* Task
Repeat the records exactly, minus the pictures.

(Before-and-after change data)
#####

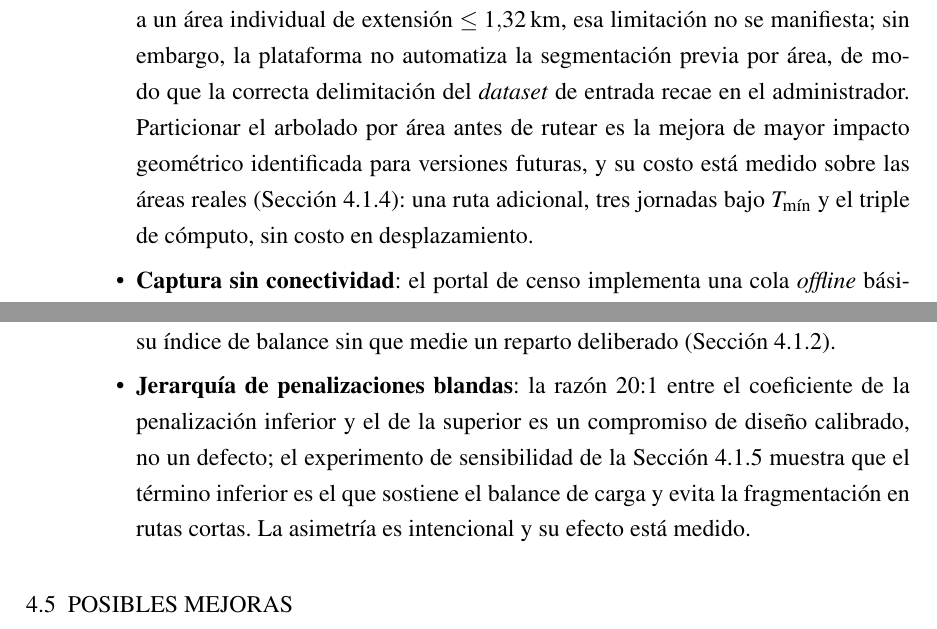
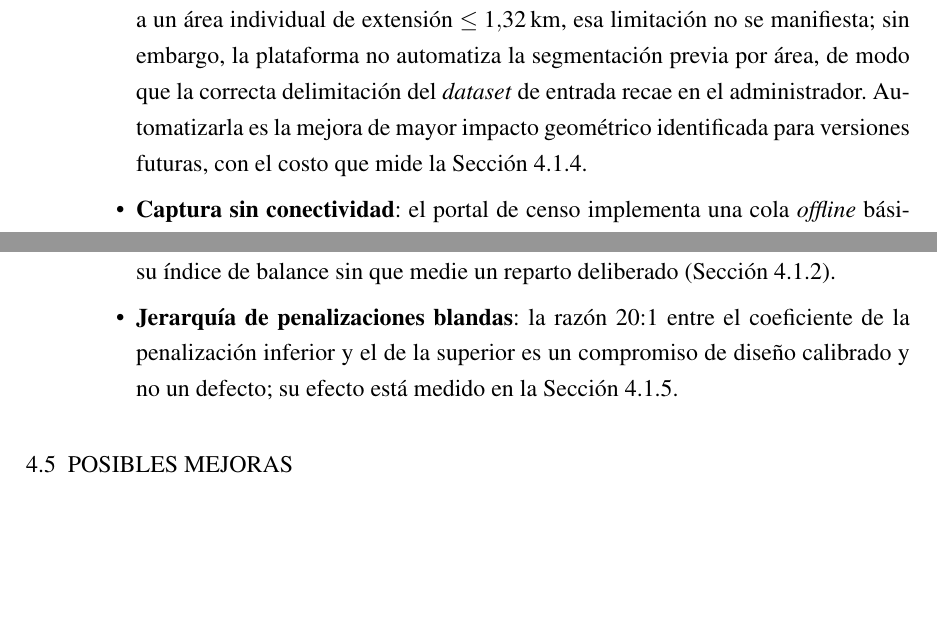
Before and after one commit to AlbertoZuiga/arbocensus, a LaTeX thesis (docs/thesis/main.tex, which reads docs/thesis/secciones/04-resultados.tex): two parts of pages 91 and 94 of 115, joined at a grey line, cut so that both start at the same text, the shorter picture padded with empty space. Compiled offline with pdfLaTeX.

Commit message:
docs(thesis): recortar las viñetas de §4.4 que reexponen lo ya medido
Co-Authored-By: Claude Opus 5 <noreply@anthropic.com>

```diff
--- a/docs/thesis/secciones/04-resultados.tex
+++ b/docs/thesis/secciones/04-resultados.tex
@@ -1621,11 +1621,9 @@ propio capítulo que condicionan cómo debe leerse.
     $\leq 1{,}32$\,km, esa limitación no se manifiesta; sin embargo, la
     plataforma no automatiza la segmentación previa por área, de modo que
     la correcta delimitación del \textit{dataset} de entrada recae en el
-    administrador. Particionar el arbolado por área antes de rutear es la mejora
-    de mayor impacto geométrico identificada para versiones futuras, y su costo
-    está medido sobre las áreas reales (Sección~\ref{sec:areas-reales}): una ruta
-    adicional, tres jornadas bajo $T_{\min}$ y el triple de cómputo, sin costo en
-    desplazamiento.
+    administrador. Automatizarla es la mejora de mayor impacto geométrico
+    identificada para versiones futuras, con el costo que mide la
+    Sección~\ref{sec:areas-reales}.
 
     \item \textbf{Captura sin conectividad}: el portal de censo implementa una cola
     \textit{offline} básica mediante \texttt{persistQueryClient} sobre
@@ -1736,11 +1734,8 @@ propio capítulo que condicionan cómo debe leerse.
 
     \item \textbf{Jerarquía de penalizaciones blandas}: la razón $20\mathord{:}1$ entre
     el coeficiente de la penalización inferior y el de la superior es un compromiso de
-    diseño calibrado, no un defecto; el experimento de sensibilidad de la
-    Sección~\ref{sec:discusion-calidad} muestra que el término inferior es el que
-    sostiene el balance de carga y
-    evita la fragmentación en rutas cortas. La asimetría es intencional y su efecto
-    está medido.
+    diseño calibrado y no un defecto; su efecto está medido en la
+    Sección~\ref{sec:discusion-calidad}.
   \end{itemize}
 
 \end{itemize}
```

#####

* Exercise answer
Before and after one commit to AlbertoZuiga/arbocensus, a LaTeX thesis (docs/thesis/main.tex, which reads docs/thesis/secciones/04-resultados.tex): two parts of pages 91 and 94 of 115, joined at a grey line, cut so that both start at the same text, the shorter picture padded with empty space. Compiled offline with pdfLaTeX.

Commit message:
docs(thesis): recortar las viñetas de §4.4 que reexponen lo ya medido
Co-Authored-By: Claude Opus 5 <noreply@anthropic.com>

```diff
--- a/docs/thesis/secciones/04-resultados.tex
+++ b/docs/thesis/secciones/04-resultados.tex
@@ -1621,11 +1621,9 @@ propio capítulo que condicionan cómo debe leerse.
     $\leq 1{,}32$\,km, esa limitación no se manifiesta; sin embargo, la
     plataforma no automatiza la segmentación previa por área, de modo que
     la correcta delimitación del \textit{dataset} de entrada recae en el
-    administrador. Particionar el arbolado por área antes de rutear es la mejora
-    de mayor impacto geométrico identificada para versiones futuras, y su costo
-    está medido sobre las áreas reales (Sección~\ref{sec:areas-reales}): una ruta
-    adicional, tres jornadas bajo $T_{\min}$ y el triple de cómputo, sin costo en
-    desplazamiento.
+    administrador. Automatizarla es la mejora de mayor impacto geométrico
+    identificada para versiones futuras, con el costo que mide la
+    Sección~\ref{sec:areas-reales}.
 
     \item \textbf{Captura sin conectividad}: el portal de censo implementa una cola
     \textit{offline} básica mediante \texttt{persistQueryClient} sobre
@@ -1736,11 +1734,8 @@ propio capítulo que condicionan cómo debe leerse.
 
     \item \textbf{Jerarquía de penalizaciones blandas}: la razón $20\mathord{:}1$ entre
     el coeficiente de la penalización inferior y el de la superior es un compromiso de
-    diseño calibrado, no un defecto; el experimento de sensibilidad de la
-    Sección~\ref{sec:discusion-calidad} muestra que el término inferior es el que
-    sostiene el balance de carga y
-    evita la fragmentación en rutas cortas. La asimetría es intencional y su efecto
-    está medido.
+    diseño calibrado y no un defecto; su efecto está medido en la
+    Sección~\ref{sec:discusion-calidad}.
   \end{itemize}
 
 \end{itemize}
```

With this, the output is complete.